My dear husband the coupon king cannot pass up a bargain and when school supplies hit the stores he was there to get paper, pencils, markers and spiral notebooks for five kids. As I forage through their past, I have come to discover a treasure trove of minimally used, half used, and NOT used school supplies.We have a quantity of spiral notebooks just barely written in, or doodled upon that will keep us in paper until we turn to dust. I don’t even want to talk about the notebook paper supply that when you actually try to handle the paper, it crumbles. Colored pencils…now there is a story. Teachers want students to have them for the solitary project they have assigned in the school year. My darling would purchase new sets each year because the little pumpkins couldn’t imagine using the same ones the following year. Clearly mommy wasn’t along on these shopping forays. Let’s do the math, shall we? Five kids times twelve colored pencils times twelve years of school. Let’s just say I plan on building our retirement home purely out of markers and pencils.

All the accumulated clutter we gather over the years that we often think we must have really comes into perspective as we look at it through the lens of years later. We have boxes, closets, attics, garages, and storage units to house all the junk we can’t seem to part with. Yet, when we pass to the next life there will be those who must sift through what is left and much of it will go where it belongs…the dumpster. We come into this world with nothing and will go out of it in the same way.

Lent is this awesome time each year to really reflect on our lives and what we have that either leads us to or away from God. It is a time of detachment. We need to take a really good look at “what, who and how” we fill our days and nights. We have but limited time on this planet, we are dust and to dust we shall return.

This past couple of weeks for me has been pretty crazy and filled with pain and sadness.

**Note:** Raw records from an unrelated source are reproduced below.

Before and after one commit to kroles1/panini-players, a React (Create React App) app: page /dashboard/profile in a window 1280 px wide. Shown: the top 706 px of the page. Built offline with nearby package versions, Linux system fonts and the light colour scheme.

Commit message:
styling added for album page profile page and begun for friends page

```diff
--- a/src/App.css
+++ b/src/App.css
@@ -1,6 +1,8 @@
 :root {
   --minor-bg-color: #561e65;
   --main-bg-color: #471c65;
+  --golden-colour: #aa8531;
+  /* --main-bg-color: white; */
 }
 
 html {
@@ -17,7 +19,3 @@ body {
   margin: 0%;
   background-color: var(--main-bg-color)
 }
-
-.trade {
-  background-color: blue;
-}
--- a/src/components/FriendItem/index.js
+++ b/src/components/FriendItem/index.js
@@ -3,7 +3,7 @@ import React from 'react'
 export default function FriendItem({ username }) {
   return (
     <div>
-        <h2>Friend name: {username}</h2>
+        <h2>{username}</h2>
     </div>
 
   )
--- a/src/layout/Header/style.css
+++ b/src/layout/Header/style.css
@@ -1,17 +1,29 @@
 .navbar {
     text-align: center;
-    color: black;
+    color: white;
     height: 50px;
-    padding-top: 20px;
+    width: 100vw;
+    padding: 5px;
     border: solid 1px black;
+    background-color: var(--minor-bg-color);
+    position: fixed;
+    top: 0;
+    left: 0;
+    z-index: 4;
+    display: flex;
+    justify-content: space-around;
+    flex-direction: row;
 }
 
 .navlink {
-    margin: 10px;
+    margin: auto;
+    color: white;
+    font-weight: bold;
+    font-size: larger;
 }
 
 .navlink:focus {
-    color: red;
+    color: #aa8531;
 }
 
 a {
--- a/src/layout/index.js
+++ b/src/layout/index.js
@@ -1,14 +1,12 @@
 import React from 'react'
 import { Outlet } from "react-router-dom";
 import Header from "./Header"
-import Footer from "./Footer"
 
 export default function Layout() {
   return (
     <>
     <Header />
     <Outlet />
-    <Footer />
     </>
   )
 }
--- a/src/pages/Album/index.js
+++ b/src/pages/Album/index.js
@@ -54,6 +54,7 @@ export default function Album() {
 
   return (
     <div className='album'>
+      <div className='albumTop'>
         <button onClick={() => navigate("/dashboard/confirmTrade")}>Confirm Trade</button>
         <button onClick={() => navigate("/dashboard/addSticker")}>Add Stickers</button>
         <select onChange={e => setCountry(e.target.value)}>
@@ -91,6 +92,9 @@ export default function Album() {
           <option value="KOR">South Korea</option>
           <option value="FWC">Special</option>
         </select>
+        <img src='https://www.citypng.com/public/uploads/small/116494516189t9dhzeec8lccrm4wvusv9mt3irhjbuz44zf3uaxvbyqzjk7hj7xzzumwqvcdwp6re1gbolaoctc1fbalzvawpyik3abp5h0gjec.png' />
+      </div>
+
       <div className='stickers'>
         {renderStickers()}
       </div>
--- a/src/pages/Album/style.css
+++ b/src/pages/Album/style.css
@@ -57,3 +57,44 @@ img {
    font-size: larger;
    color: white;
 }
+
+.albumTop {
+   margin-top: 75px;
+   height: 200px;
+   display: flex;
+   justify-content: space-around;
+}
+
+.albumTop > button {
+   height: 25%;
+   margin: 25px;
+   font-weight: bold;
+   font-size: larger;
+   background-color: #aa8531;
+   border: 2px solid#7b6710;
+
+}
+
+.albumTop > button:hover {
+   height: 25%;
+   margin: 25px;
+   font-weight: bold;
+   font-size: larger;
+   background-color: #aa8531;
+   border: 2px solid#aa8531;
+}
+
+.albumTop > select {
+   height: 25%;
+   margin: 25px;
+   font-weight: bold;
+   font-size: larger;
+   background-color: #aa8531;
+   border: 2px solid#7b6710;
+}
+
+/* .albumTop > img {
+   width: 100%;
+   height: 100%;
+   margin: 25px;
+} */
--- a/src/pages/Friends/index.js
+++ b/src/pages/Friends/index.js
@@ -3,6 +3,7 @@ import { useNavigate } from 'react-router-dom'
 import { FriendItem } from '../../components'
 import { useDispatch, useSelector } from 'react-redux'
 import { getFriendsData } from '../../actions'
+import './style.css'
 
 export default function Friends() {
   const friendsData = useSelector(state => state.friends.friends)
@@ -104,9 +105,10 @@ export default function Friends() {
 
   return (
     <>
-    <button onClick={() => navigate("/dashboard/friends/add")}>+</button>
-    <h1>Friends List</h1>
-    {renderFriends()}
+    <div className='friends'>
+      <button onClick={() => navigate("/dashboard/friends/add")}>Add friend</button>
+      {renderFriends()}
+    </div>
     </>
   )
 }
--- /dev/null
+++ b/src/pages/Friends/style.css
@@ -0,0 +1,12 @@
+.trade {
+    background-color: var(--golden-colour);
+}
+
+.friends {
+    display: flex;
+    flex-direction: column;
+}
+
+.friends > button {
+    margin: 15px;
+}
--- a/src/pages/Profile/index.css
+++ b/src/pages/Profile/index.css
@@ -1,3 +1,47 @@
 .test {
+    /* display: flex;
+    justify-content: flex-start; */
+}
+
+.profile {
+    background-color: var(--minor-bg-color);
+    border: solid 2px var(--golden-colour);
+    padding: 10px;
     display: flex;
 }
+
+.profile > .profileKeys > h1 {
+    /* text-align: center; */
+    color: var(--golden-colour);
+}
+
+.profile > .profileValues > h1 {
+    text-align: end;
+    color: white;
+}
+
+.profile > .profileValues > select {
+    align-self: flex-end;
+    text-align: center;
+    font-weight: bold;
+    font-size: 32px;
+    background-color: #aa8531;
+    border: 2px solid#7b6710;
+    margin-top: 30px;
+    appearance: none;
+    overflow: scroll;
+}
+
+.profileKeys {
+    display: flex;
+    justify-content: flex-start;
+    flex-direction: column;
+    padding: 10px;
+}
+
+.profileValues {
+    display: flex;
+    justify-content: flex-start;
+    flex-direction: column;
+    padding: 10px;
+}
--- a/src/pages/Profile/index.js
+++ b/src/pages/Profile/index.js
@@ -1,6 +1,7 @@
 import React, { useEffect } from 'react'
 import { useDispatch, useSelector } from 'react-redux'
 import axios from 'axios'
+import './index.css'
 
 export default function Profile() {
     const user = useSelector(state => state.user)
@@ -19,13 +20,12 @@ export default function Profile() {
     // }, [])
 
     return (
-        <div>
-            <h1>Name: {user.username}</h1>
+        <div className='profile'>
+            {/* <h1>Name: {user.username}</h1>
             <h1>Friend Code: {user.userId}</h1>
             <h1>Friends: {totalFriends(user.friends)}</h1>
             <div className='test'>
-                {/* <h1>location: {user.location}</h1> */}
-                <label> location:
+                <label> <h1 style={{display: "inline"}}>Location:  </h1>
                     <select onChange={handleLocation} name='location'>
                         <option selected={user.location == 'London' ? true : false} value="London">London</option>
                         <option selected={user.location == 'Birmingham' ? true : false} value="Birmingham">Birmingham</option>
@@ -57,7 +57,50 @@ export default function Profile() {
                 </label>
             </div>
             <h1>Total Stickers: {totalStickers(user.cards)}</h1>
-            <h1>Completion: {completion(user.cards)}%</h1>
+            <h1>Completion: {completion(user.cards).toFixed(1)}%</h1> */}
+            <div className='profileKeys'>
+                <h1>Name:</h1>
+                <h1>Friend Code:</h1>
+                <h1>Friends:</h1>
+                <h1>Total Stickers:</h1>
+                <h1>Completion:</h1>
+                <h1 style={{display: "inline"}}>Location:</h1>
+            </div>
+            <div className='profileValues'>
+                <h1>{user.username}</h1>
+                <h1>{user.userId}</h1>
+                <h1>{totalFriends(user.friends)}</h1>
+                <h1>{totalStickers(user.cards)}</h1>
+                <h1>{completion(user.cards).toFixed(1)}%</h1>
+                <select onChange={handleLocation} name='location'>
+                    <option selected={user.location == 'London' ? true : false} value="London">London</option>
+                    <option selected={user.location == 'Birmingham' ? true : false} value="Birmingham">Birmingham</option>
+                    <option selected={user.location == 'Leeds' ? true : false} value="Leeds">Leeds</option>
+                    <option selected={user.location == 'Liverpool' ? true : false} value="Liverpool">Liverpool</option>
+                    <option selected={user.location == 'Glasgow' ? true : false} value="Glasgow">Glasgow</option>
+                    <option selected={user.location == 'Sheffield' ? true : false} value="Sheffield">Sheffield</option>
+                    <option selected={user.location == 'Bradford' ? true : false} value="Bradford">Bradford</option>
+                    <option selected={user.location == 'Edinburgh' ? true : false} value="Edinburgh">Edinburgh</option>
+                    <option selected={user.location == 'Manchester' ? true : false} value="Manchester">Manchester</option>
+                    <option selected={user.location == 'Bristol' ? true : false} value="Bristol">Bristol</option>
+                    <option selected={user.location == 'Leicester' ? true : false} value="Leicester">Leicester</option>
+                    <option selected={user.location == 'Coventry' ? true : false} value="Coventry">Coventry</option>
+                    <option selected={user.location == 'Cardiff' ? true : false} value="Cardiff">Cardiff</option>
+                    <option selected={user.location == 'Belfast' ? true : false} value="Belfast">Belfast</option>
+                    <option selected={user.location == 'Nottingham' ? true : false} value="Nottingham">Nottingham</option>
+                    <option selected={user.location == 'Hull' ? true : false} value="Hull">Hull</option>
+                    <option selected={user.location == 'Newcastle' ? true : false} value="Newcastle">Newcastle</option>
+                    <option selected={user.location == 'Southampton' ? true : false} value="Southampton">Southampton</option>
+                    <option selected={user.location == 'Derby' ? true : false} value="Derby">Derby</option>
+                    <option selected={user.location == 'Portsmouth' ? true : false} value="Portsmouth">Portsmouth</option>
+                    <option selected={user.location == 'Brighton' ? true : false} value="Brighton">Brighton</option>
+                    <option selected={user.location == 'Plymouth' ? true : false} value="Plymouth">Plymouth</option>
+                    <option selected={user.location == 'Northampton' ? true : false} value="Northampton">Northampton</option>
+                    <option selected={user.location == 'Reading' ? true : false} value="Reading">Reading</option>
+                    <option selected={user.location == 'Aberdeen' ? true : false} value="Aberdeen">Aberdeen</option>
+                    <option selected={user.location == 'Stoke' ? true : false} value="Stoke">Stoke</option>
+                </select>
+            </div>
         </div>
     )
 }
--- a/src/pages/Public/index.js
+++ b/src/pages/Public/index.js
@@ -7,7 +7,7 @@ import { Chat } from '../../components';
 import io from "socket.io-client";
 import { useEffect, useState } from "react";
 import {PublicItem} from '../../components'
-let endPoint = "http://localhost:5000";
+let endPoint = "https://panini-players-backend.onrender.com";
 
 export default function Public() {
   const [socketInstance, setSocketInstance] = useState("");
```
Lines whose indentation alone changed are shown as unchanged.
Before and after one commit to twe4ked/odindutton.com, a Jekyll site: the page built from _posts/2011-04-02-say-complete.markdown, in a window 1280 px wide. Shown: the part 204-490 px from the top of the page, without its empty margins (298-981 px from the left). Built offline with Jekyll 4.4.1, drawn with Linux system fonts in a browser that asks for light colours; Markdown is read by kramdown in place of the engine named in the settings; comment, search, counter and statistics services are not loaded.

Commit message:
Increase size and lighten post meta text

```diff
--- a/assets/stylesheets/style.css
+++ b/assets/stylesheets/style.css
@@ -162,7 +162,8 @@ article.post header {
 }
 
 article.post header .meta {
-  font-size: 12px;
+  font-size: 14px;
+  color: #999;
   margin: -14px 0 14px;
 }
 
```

It has brought the sudden death of a spouse for two people I know, divorce papers being served to two beautiful women I am close to, the demise of a marriage, a friend whose husband has cancerous tumors all over his body, and news of some personal health challenges.

Life is full of suffering and can be a cause for doubt, lost faith, despair, found faith and newfound hope as well. Lent for me, is a time to embrace all that and see its greater purpose in light of the cross. God “chastises” those He loves. When we accept all that pain and bring it to the cross it can be a way to suffer along with Christ and bring about so much good. The old adage to “offer it up,” is really very good advice. We will spend eternity I hope, in conversation about the many ways our little sacrifices and offerings made all the difference for someone else.

Really use this time of Lent to search your life, and toss out the clutter now. Anything or anyone that does not lead you to being the YOU God created you to be needs to go. Pray deeper for discernment, detach from harmful behaviors, confess and clean out the hidden closet of your soul now. We are not promised a long and pain-free life, but we are told that Christ will never leave us and that is great news.

Come Easter morning we can really celebrate because we will have walked that road to Calvary these forty days and will know the true joy of new life. My Easter basket will be filled with shredded notebook paper and brimming with chocolate and that morning I hope to walk into the light of a new life, one step closer to heaven than I was forty days earlier.